Receiving peer-review comments from a journal often gives rise to mixed feelings. Presuming the editor offers to reconsider your submission post revision, it essentially means the first step of getting your academic paper published in the journal of your choice is successfully completed. However, at the same time, any long-drawn revision process means more effort and resources on the same manuscript which is often a mental challenge as well.
Here is some step by step tips on how to approach the process of revising manuscripts post-peer-review comments:
Take it easy: Once you receive peer-review comments, the first reaction is to go through it at one go in excitement. However, responding to the comments must be done in a much calmer manner. It is best to revisit the comments after a few days, once you have worn out the initial feelings.
Organize: read the comments multiple times. Often, reviewers suggest certain major and minor comments. Authors often lose sight of the minor comments while they are pre-occupied to deal with the major comments. However, as a professional, you are expected to address each and every comment.
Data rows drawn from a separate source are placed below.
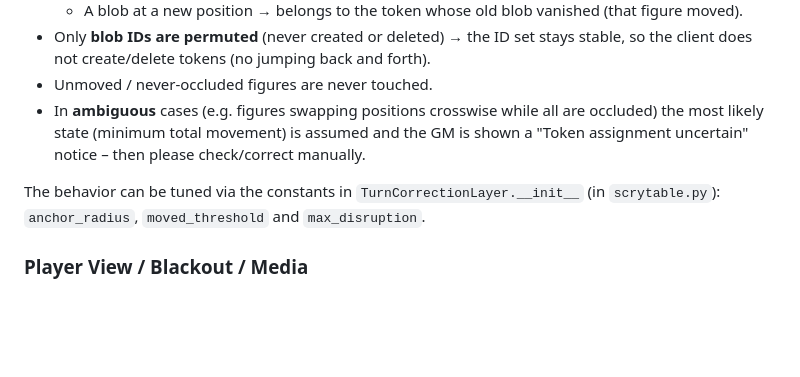
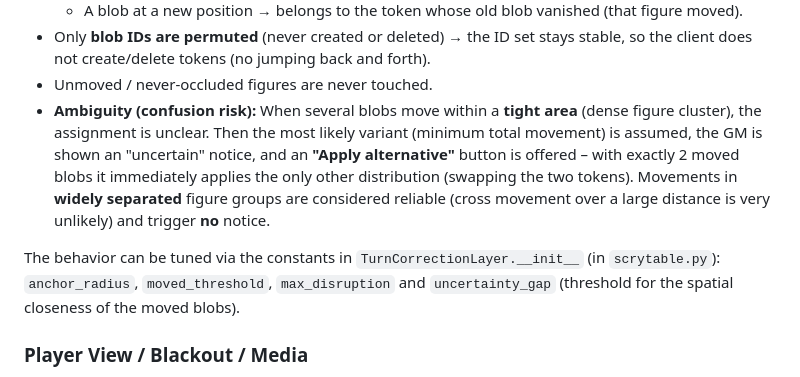
Before and after one commit to wraith11/Lighttable, a Markdown page: README.md, the part around the change. GitHub-like rendering; blank space fills up the shorter version.

Commit message:
Turn-Correction: Doku zur Nähe-Metrik und Alternative-Button (en)

```diff
--- a/README.md
+++ b/README.md
@@ -54,12 +54,16 @@ the tracking:
 - Only **blob IDs are permuted** (never created or deleted) → the ID set stays stable, so the
   client does not create/delete tokens (no jumping back and forth).
 - Unmoved / never-occluded figures are never touched.
-- In **ambiguous** cases (e.g. figures swapping positions crosswise while all are occluded) the
-  most likely state (minimum total movement) is assumed and the GM is shown a
-  "Token assignment uncertain" notice – then please check/correct manually.
+- **Ambiguity (confusion risk):** When several blobs move within a **tight area** (dense figure
+  cluster), the assignment is unclear. Then the most likely variant (minimum total movement) is
+  assumed, the GM is shown an "uncertain" notice, and an **"Apply alternative"** button is offered –
+  with exactly 2 moved blobs it immediately applies the only other distribution (swapping the two
+  tokens). Movements in **widely separated** figure groups are considered reliable (cross movement
+  over a large distance is very unlikely) and trigger **no** notice.
 
 The behavior can be tuned via the constants in `TurnCorrectionLayer.__init__` (in
-`scrytable.py`): `anchor_radius`, `moved_threshold` and `max_disruption`.
+`scrytable.py`): `anchor_radius`, `moved_threshold`, `max_disruption` and
+`uncertainty_gap` (threshold for the spatial closeness of the moved blobs).
 
 ### Player View / Blackout / Media
 - **Blackout function:** instantly darken the player view so the GM can prepare unnoticed.
```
It is suggested that you tabulate the comments in detail. Demarcate each comment in certain categories: editorial changes, formatting related changes, comments on methodology, comments on data-work, etc. Once you have tabulated the comments, estimate how much time and effort it will require you to address all those comments. This then gives you a more definitive idea of how much effort you need for revision to address all peer-review comments.
Take a call: actually, it involves multiple calls, but you should take them one by one. First and foremost, you need to decide if you will make all the revisions requested or not. Often, reviewers may make suggestions to which you need not necessarily agree to.
Some comments are tricky, especially those related to the research itself – to the methodology used, for instance, or the results obtained and the conclusions drawn from them. These may require considerable revision requiring extra time and funding to accomplish, or they may necessitate thinking about and reporting your research in different ways. You need to decide whether you want to walk the mile or stick to what you already have produced.
All these decisions lead to the final call; if you still want to pursue publishing the academic paper in the journal. You may choose to accept some constructive comments which may help you improve your manuscript, but prefer to submit the improved draft to some other journal.
Respond to the editor: Irrespective of what calls you take, as a professional courtesy, write back to the editor who has shared the feedback with you. Share the list of comments, address each comment as to whether you disagree to it (and why) or you agree (and what you are going to do to address it). If you are keen to pursue publishing in the same journal, let the editor know by when you can re-share the manuscript based on your time estimation.